Another part of me thinks I might never write another story like this again.
Whenever I know, you’ll know.
For now, here’s a follow-up to A Night on the Green River.
Upon the Waters of the Green River
He steered the boat downwind, the boom swung out, sailing wing-on-wing with the jib out to the port side. The girl was there with him in the sunshine, the boat riding smooth on the teal water, the ride calm now going downwind, the mountains all around them in a complete circle. It was hot in the valley but the wind and the water cooled everything down. She had her bikini on, the yellow and red bottoms with the red top, and her shoulders were slick from the oil, her hair down, blonde but damp from before.
He had bought her back during the rainy season, off someone who kept her in his driveway, the water forming in pools on the sagging cover, dirt and leaves getting underneath and staining the benches. She had a fresh coat of paint now and the stains were gone and the blue hull was as blue as ever, light like the sky that day.
He had been hiking out earlier and sailing close-hauled with the main sheet nearly all the way in, but this time he stayed on the bench as he tacked back upwind and let the girl sit up on the side and lean out, her feet tucked in under the hiking straps.
“Lean back,” he told her, “It’s all right.”
“Will it hold me?”
“If it holds me, it will hold you.”
“I better not fall,” she said playfully.
She leaned out, her upper body paralleling the water, and he could see the stomach flat and thin, no visible muscle definition, just flat skin connecting her upper and lower halves. Her legs were at an angle, very long and the muscles were tight and subtle. He saw the drops of water on her skin.
“There you go,” he said, “Look at you.”
The girl smiled, her arms now outstretched and her hair flying free in the wind, and he could see her happy face. That makes me happy, he thought, seeing her happy. There’s a glimpse of forever, he thought, a glimpse of something very true and honest. That’s how it goes, he thought, it comes real close and then fades off. But right then it was there and he had noticed it.
“You’re a natural,” he told her. “How does it feel?”
“Pull it in and get up here with me.”
“Trim it in,” he corrected her. “You ease the sheet or you trim it.”
“I’m no sailor.”
“Well, you certainly understand the drinking aspect.”
She laughed. “Get up here for a bit and then let’s have another.”
He trimmed the jib and sat up on the side of the boat next to her, the tiller now extended and the main sheet trimmed all the way in. When he put his under the hiking strap, their feet touched and he felt the energy rush up his legs. They were going faster now and upwind and the boat chopped against the current and showered them, the water coming over the top and side of the hull. The wind would gust at times and they would give leeway and he would arch himself out to compensate, or if it blew too hard he would gently ease the sheet out and right the course. But once he grew fatigued and wanted a break he eased the sheet and turned downwind and it was calm and she reached into the cooler.

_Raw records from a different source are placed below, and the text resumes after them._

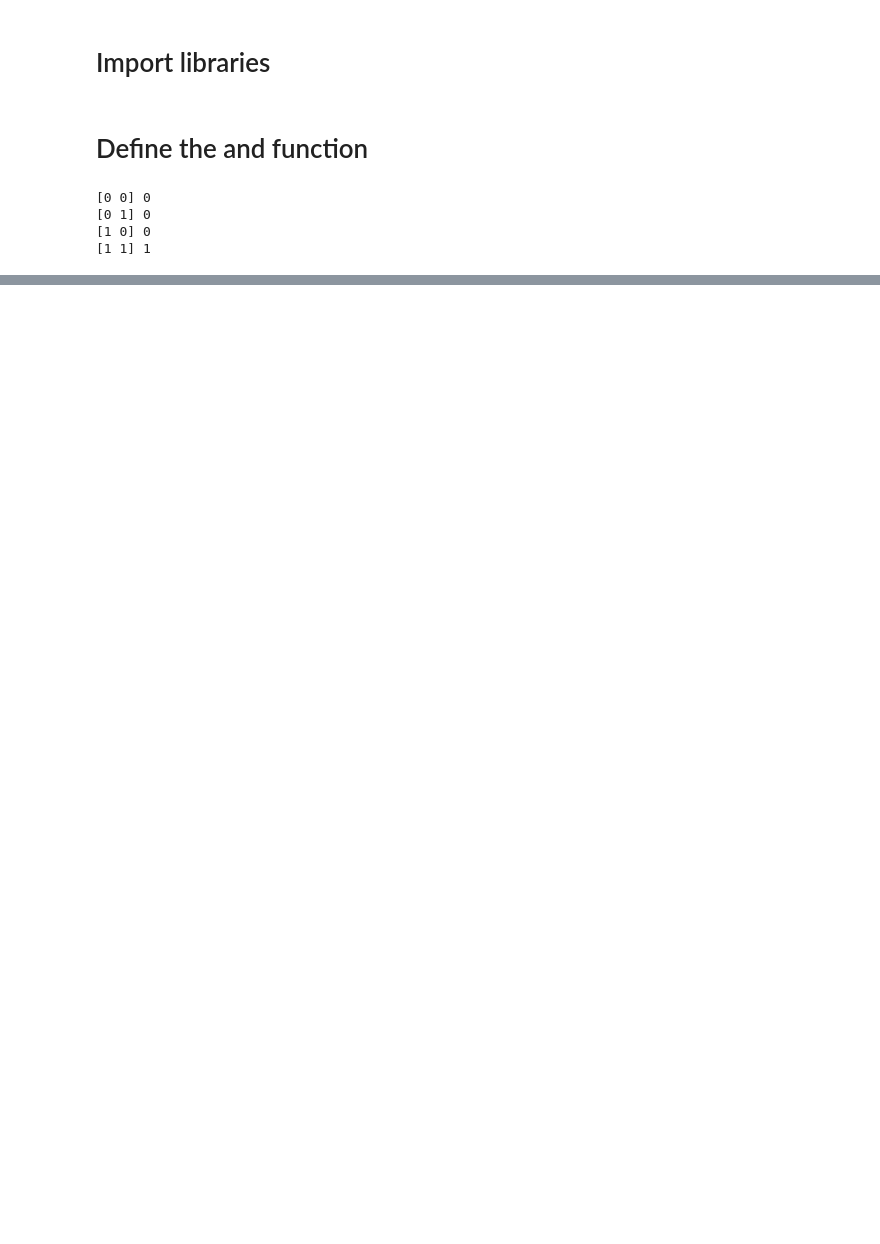
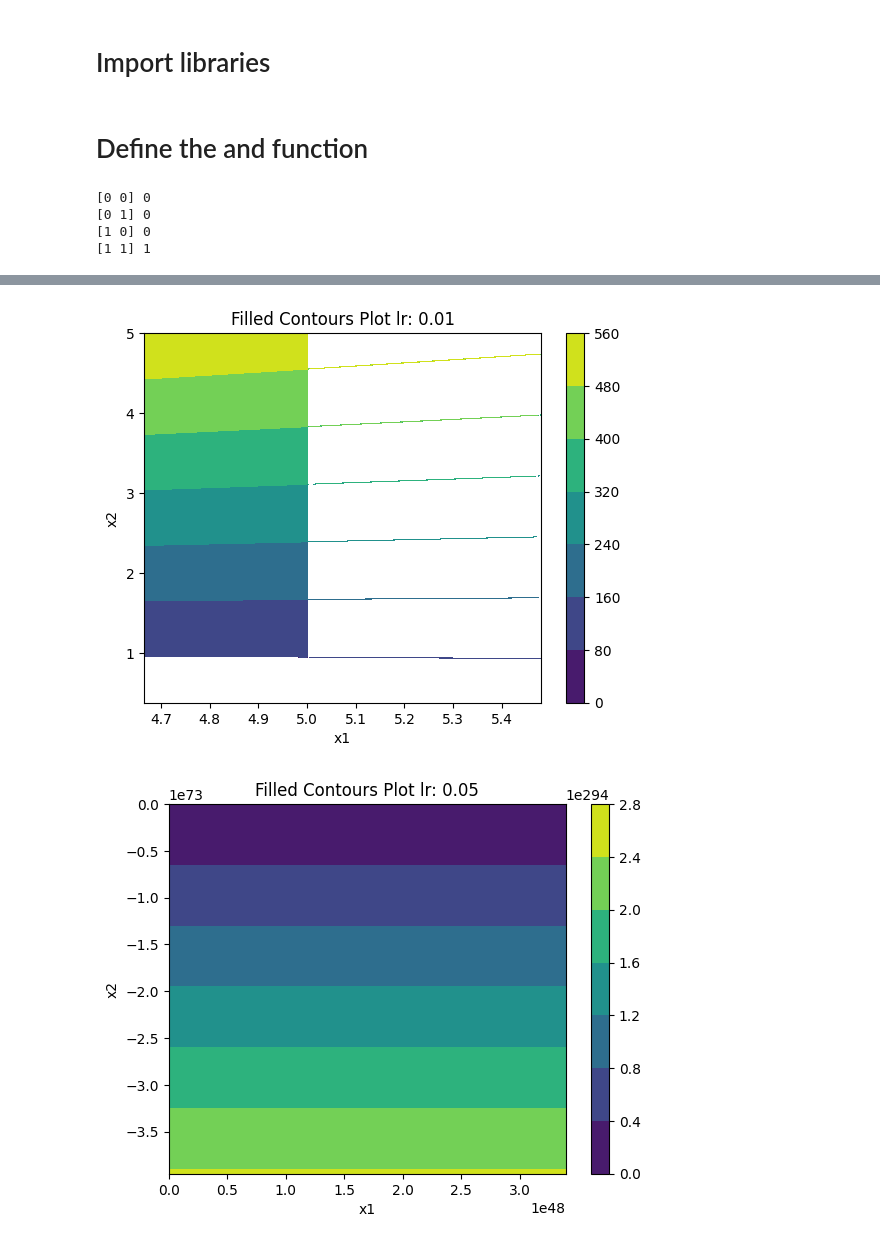
Before and after one commit to mark1702/mark, a Jupyter notebook: hoc_may_thong_ke.ipynb, the cells around one changed output, grey strips where cells are left out. Saved outputs shown, nothing was run; the diff lists cells and outputs as text; code cells hidden in the pictures; blank space fills up the shorter version.

```diff
--- a/hoc_may_thong_ke.ipynb
+++ b/hoc_may_thong_ke.ipynb
@@ -124 +154,39 @@ y_high_noise = np.expand_dims(y_high_noise, axis=1)
+# %%
+def draw_contours_plot(lr=0.01):
+  x_1 = 5
+  x_2 = 5
+  x_list = [x_1]
+  y_list = [x_2]
+  for i in range(10):
+    try:
+      d_x1 = 4 * x_1 - 2 * x_2 ** 2 - 2 * x_2 - 8
+      d_x2 = 4 * x_2 ** 3 + 14 * x_2 - 4 * x_1 * x_2 - 2 * x_1 + 2
+      x_1 -= lr * d_x1
+      x_2 -= lr * d_x2
+      z = (x_1 - x_2 ** 2 - 3) ** 2 + (x_1 - x_2 - 1) ** 2
+      x_list.append(x_1)
+      y_list.append(x_2)
+    except:
+      pass
+
+  xlist = np.array(x_list)
+  ylist = np.array(y_list)
+  X, Y = np.meshgrid(xlist, ylist)
+  Z = np.square(X - np.square(Y) - 3) + np.square(X - Y - 1)
+  fig,ax=plt.subplots(1,1)
+  cp = ax.contourf(X, Y, Z)
+  fig.colorbar(cp)
+  ax.set_title('Filled Contours Plot lr: {}'.format(lr))
+  ax.set_xlabel('x1')
+  ax.set_ylabel('x2')
+# %%
+import numpy as np
+import matplotlib.pyplot as plt
+
+draw_contours_plot(0.01)
+draw_contours_plot(0.05)
+plt.show()
+# %% [output]
+[figure, added]
+[figure, added]
 # %%
```
Also changed, not shown: parts of 19 cells of this notebook.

“Yea,” she said, “Want one?”
She put her hand down into the ice and pulled out two beers and tossed one over to him. The can was cold and wet from the ice. He watched her open it and take a sip.
“Now all we need is to get you some rum,” he told her.
“Do you have any?”
“Should be some in there.”
The girl checked the cooler and took the bottle of rum from the bottom of the foam chest.
“What am I supposed to do with this?”
“Turn it up,” he said.
“You don’t have a mixer?”
She did not say anything.
“Oh, turn it up already,” he said, “It’s ice cold.”
The girl put the bottle up and let the clear rum hit her lips. She rested the bottle there, not gulping, letting it slowly seep past her teeth, eventually swallowing.
“For someone who wanted a chaser you sure let it linger.”
The girl smiled and said, “You’re right, it’s cold.”
“Here, pass it over.”
The girl passed him the bottle but he did not drink from it – instead he screwed the cap back on tight and picked up his beer. It too was icy cold and he felt refreshed and eased the main sheet out as far as it could go, put his feet up on the bench and held the tiller under his arm, his back to the transom. He dipped his hand into the water and ran it over his face, wetting his forehead and chin. His face was clean-shaven and his hair neat, trimmed at the sideburns and over the ear. He sipped the beer and looked forward and across at the girl.
She said, “Shame I can’t sit with you.”
“Come on over.”
“Won’t it tip?”
“Come on over,” he said to her, “It’s fine.”
The girl crossed over to the other side and sat on the bench just ahead of him. She lifted his legs, sat down, and then rested his legs on her lap, across her thighs. She had her hand on the top of his foot, the one closest to her.
She asked him, as if she was seeking solace, “Did you read about that poor woman who was murdered last week?”
“How awful,” she said, “I’m pretty sure she went to my high school.”
She was looking into his eyes for comfort but he was distracted, staring at his watch intently, wondering what was taking so long.
And then before she could say anything else the blood rushed from her face and she grew pale and passed out.